US House Speaker Paul Ryan to stand down


#21

Welcome to the club.

As a sole proprietor, I now get to pay max SS x2.

We shall see as the tide is turned and government will begin paying out more than it collects forcing higher deficits and changes in both SS and Medicare.


#22

My guess is we will get welfare , SNAP , Belmont , HEAP, healthcare , illegals , Medicaid in order before touching SS . There are far too many old farts that have nothing to do but WRITE LETTER , MAKE PHONE CALLS , AND VOTE !!! :wink::laughing::laughing::laughing::laughing:


#23

Unfortunately if you look t spending,
1.2 trillion will be spent on healthcare
1 trillion will be spent on SS/retirements.

Total spending: Projected at 4.2 trillion.

Where do you think most of the spending is done?


#24

Discretionary spending ,Military etc.


#25

Eliminating military spending 100% wouldn’t balance the budget.


#26

Well we know Mandatory spending will be out of control .


#27

Mandatory spending IS out of control .


#28

image

Mandatory spending IS currently out of control. Making it worse is a FED that has suddenly decided to raise interest rates making debt service that much more expensive. We complain about teachers and other public sector workers with their plush gig but boomer’s have designed a system that everyone else is eventually going to pay for… I love the cut the budget but NIMBY mentality… You are right with what you said above though, the older set still know how to write letters and get on the horn and then grumble about how we have left all this for our grandkids to figure out…


#29

Mandatory spending, over half of all spending.
FDR-SS
LBJ-Medicare
LBJ-mediciad
Obama-ACA

Discretionary Budget Myth Busters

The media blames the discretionary budget for deficit spending, which has created a huge national debt. That’s a big concern, now that the debt to GDP ratio is more than 100 percent. What’s the best way to cut the budget deficit? Here are the five biggest myths.

Myth #1: Just stop sending aid to foreign countries.

Fact: The United States only budgeted $1.9 billion on foreign aid for FY 2019. Cutting that wouldn’t do much to reduce the $984 billion budget deficit.

Myth #2: Defense spending should be increased, even if other programs must be cut.

Fact: Total U.S. military spending for FY 2019 is $886 billion.

It includes more than the Department of Defense budget of $597.1 billion. You must also count the $88.9 billion which pays for the War on Terror, including military operations in Iraq, Syria, and the War in Afghanistan. There are five other agencies that support defense that should also be included. They are the FBI and Cybersecurity (in the Justice Department budget), the National Nuclear Security Administration (in the Energy Department budget), Homeland Security, the Department pf Veterans Affairs, and the State Department. They add $181.3 billion to the base budget. They also add $101 billion to the emergency fund. This huge expense must be reduced if the deficit is to be cut in any meaningful way.

Myth #3: If we reduce military spending, the world will think we are weak.

Fact: The U.S. military budget is greater than those of the next 10 largest spenders combined.

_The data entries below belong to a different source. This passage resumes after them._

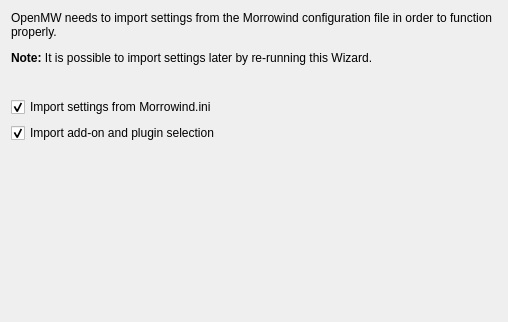
MrZer0x0/TES3MP, file files/ui/wizard/importpage.ui: the form before one commit.
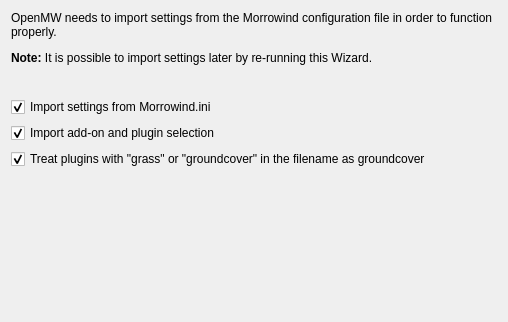
The form after the commit.

```diff
--- a/files/ui/wizard/importpage.ui
+++ b/files/ui/wizard/importpage.ui
@@ -50,6 +50,19 @@
      </property>
     </widget>
    </item>
+   <item>
+    <widget class="QCheckBox" name="groundcoverCheckBox">
+     <property name="text">
+      <string>Treat plugins with &quot;grass&quot; or &quot;groundcover&quot; in the filename as groundcover</string>
+     </property>
+     <property name="toolTip">
+      <string>When enabled, imported plugins whose filename contains grass or groundcover will be written to the groundcover list instead of the regular content list.</string>
+     </property>
+     <property name="checked">
+      <bool>true</bool>
+     </property>
+    </widget>
+   </item>
    <item>
     <spacer name="verticalSpacer">
      <property name="orientation">
```
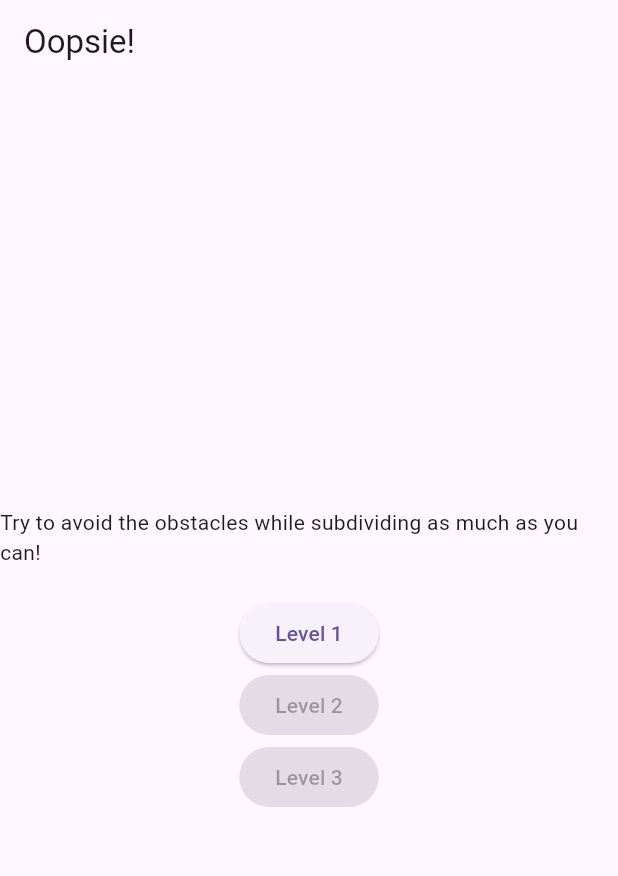
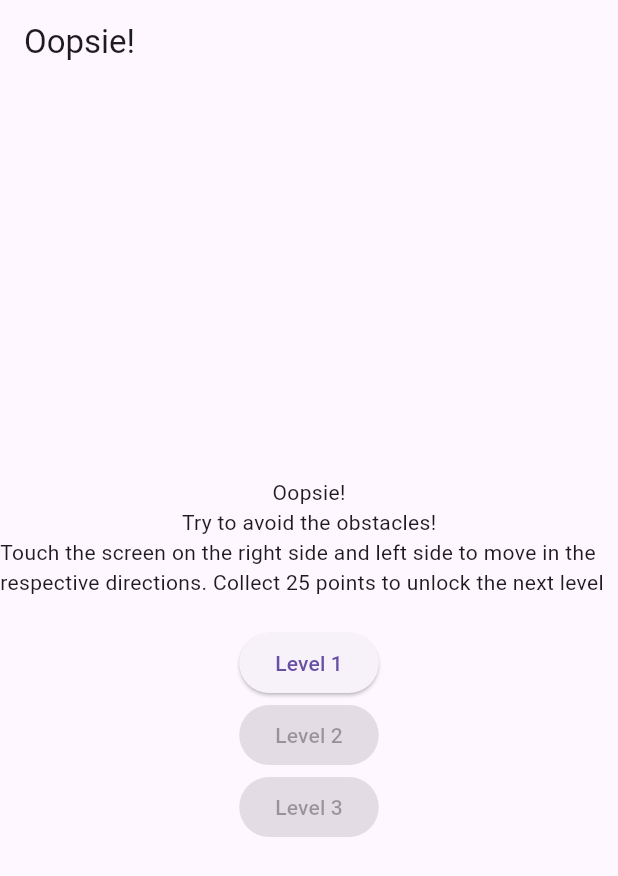
Before and after one commit to andreamicheli/oopsie, a Flutter app: the screen it shows after launch, on a phone screen of 412 x 824 dp. Shown: the top 876 px of the screen. Run offline on Flutter 3.47's test engine with Material 3 defaults, Android fonts, the phone set to English and light mode, and no system bars; our stand-ins replace get, hive_flutter; missing offline and left inert: flame, flame_forge2d, flame_kenney_xml; accounts and stored records are empty.

Commit message:
added minor fixes

```diff
--- a/lib/components/spawner.dart
+++ b/lib/components/spawner.dart
@@ -28,9 +28,9 @@ class RectangleSpawner extends Component {
     required this.rectangleHeight,
     this.intervalIncreaseRate = 0.2, // Increase by 0.2 seconds each spawn
   })  : initialSpawnInterval =
-            5.0 / (2 * (Get.find<LevelController>().currentLevel.value + 1)),
+            5.0 / (3 * (Get.find<LevelController>().currentLevel.value + 1)),
         currentSpawnInterval =
-            5.0 / (2 * (Get.find<LevelController>().currentLevel.value + 1)) {
+            5.0 / (3 * (Get.find<LevelController>().currentLevel.value + 1)) {
     _spawnTimer = Timer(
       currentSpawnInterval,
       onTick: _spawnRectangle,
--- a/lib/game.dart
+++ b/lib/game.dart
@@ -77,6 +77,8 @@ class OopsieGame extends Forge2DGame {
 
     await addGround(); // Add this line
 
+    await world.add(ScoreDisplay());
+
     await add(
       TouchControl(
         isLeftSide: true,
@@ -90,8 +92,6 @@ class OopsieGame extends Forge2DGame {
         onPressedCallback: () => player.moveRight(),
       )..position = Vector2(size.x / 2, 0),
     );
-
-    await world.add(ScoreDisplay());
 
     return super.onLoad();
   }
--- a/lib/screens/start_screen.dart
+++ b/lib/screens/start_screen.dart
@@ -15,8 +15,10 @@ class StartScreen extends StatelessWidget {
         child: Column(
           mainAxisAlignment: MainAxisAlignment.center,
           children: [
+            const Text('Oopsie!'),
+            const Text('Try to avoid the obstacles!'),
             const Text(
-                'Try to avoid the obstacles while subdividing as much as you can!'),
+                'Touch the screen on the right side and left side to move in the respective directions. Collect 25 points to unlock the next level'),
             const SizedBox(height: 20),
             Column(
               children: [
```
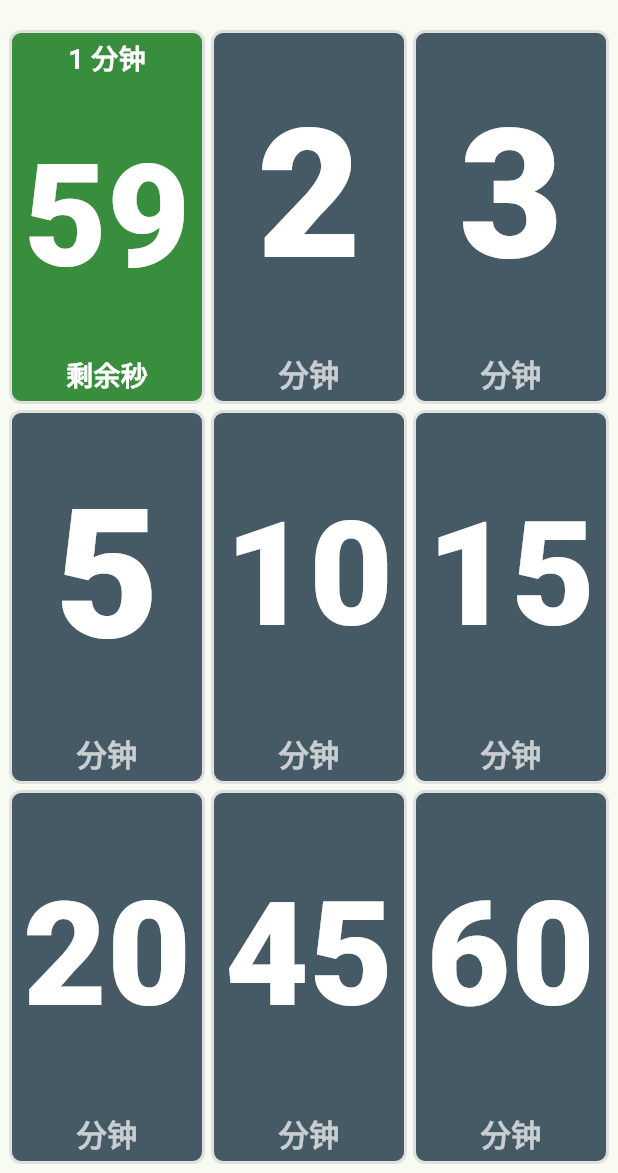
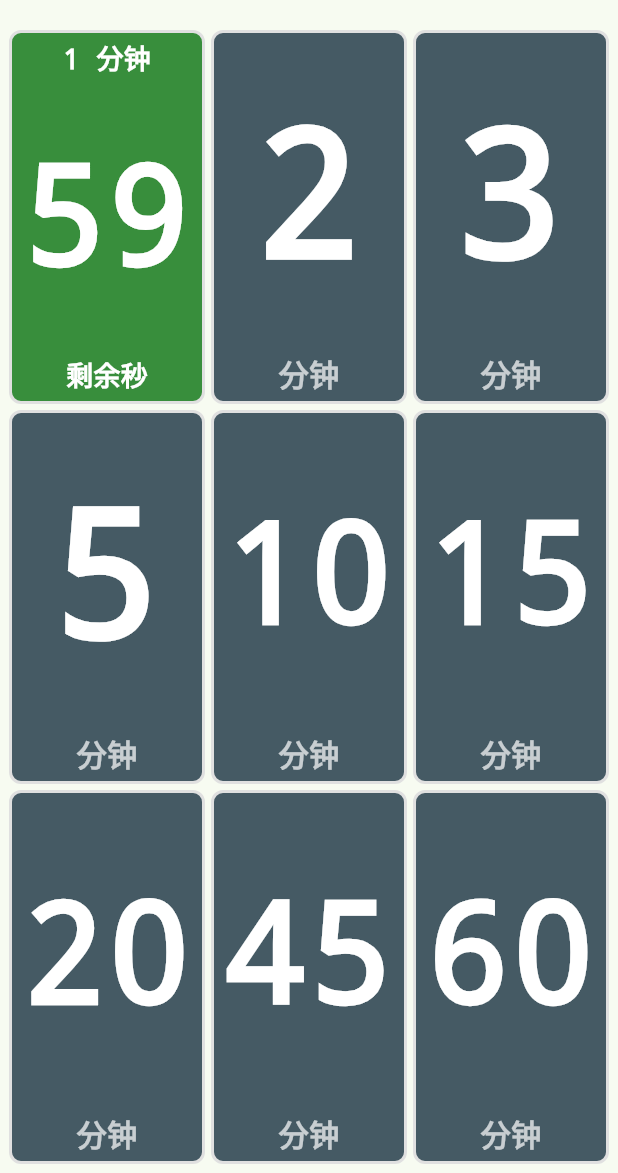
Before and after one commit to calcitem/GridTimer, a Flutter app: the screen it shows after launch, after a tap on an icon or button, on a phone screen of 412 x 824 dp, the part 63-1236 px from its top. Run offline on Flutter 3.47's test engine with Material 3 defaults, Android fonts, the phone set to English and light mode, and no system bars; our stand-ins replace audioplayers, flutter_local_notifications, flutter_riverpod, flutter_tts, freezed_annotation, hive_ce and 3 more; missing offline and left inert: app_settings; accounts and stored records are empty; generated files the repository leaves out were written again.

Commit message:
feat(notification): add platform checks for canceling notifications
Implemented platform checks in the NotificationService to ensure notifications are only canceled on supported platforms (Android and iOS). This prevents unnecessary calls on unsupported platforms. Additionally, updated TimerGridCell styles to use a monospace font for better readability.

```diff
--- a/lib/presentation/widgets/timer_grid_cell.dart
+++ b/lib/presentation/widgets/timer_grid_cell.dart
@@ -78,6 +78,7 @@ class TimerGridCell extends ConsumerWidget {
                   style: const TextStyle(
                     fontSize: 120,
                     fontWeight: FontWeight.w900,
+                    fontFamily: 'monospace',
                     color: Colors.white,
                     height: 1.0,
                     fontFeatures: [FontFeature.tabularFigures()],
@@ -114,6 +115,7 @@ class TimerGridCell extends ConsumerWidget {
           style: TextStyle(
             fontSize: 18,
             fontWeight: FontWeight.bold,
+            fontFamily: 'monospace',
             color: isPaused ? Colors.white70 : Colors.white,
             fontFeatures: const [FontFeature.tabularFigures()],
           ),
@@ -130,6 +132,7 @@ class TimerGridCell extends ConsumerWidget {
                   style: TextStyle(
                     fontSize: 100,
                     fontWeight: FontWeight.w900,
+                    fontFamily: 'monospace',
                     color: isPaused ? Colors.white70 : Colors.white,
                     height: 1.0,
                     fontFeatures: const [FontFeature.tabularFigures()],
@@ -163,6 +166,7 @@ class TimerGridCell extends ConsumerWidget {
           style: const TextStyle(
             fontSize: 18,
             fontWeight: FontWeight.bold,
+            fontFamily: 'monospace',
             color: Colors.white,
             fontFeatures: [FontFeature.tabularFigures()],
           ),
@@ -246,7 +250,9 @@ class TimerGridCell extends ConsumerWidget {
       barrierDismissible: false,
       builder: (context) => AlertDialog(
         title: const Text('Confirm Start?'),
-        content: const Text('Other timers are running. Continue to start this timer?'),
+        content: const Text(
+          'Other timers are running. Continue to start this timer?',
+        ),
         actions: [
           TextButton(
             onPressed: () => Navigator.pop(context),
```
Also changed, not shown: lib/infrastructure/notification_service.dart (+8 -0 lines), 1 other file.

The second biggest spender, China, only spent $216 billion. Russia spent $84.5 billion. Our greatest ally, the UK, spent $60.5 billion. That’s less than 10 percent of what the United States did. Many of our allies are enjoying the benefits of a safer world at our expense. President Trump has asked them to pay more, but continues to increase defense spending.

Myth #4: Military spending creates jobs.

Fact: Defense spending is not the best way to create jobs. A UMass-Amherst study found that $1 billion in military spending created 8,555 jobs. The same amount spent on public transit created 19,795 construction jobs. Spending on public works is the most cost-effective unemployment solution.

Myth #5: The best way to balance the budget is to cut entitlement spending.

Fact: Entitlement programs, such as Social Security, Medicare, Medicaid and welfare programs are the biggest portions of the budget. Medicare and Medicaid are growing thanks to higher health care costs. But they were created by Acts of Congress. They can’t be cut without another Act of Congress. That means a majority of Congress would have to agree to change the laws that enabled them. That won’t happen, because it would be political suicide. Current Social Security and Medicare recipients would vote those Congressmen out of office at the next election.

Boomers? No politicians, both parties.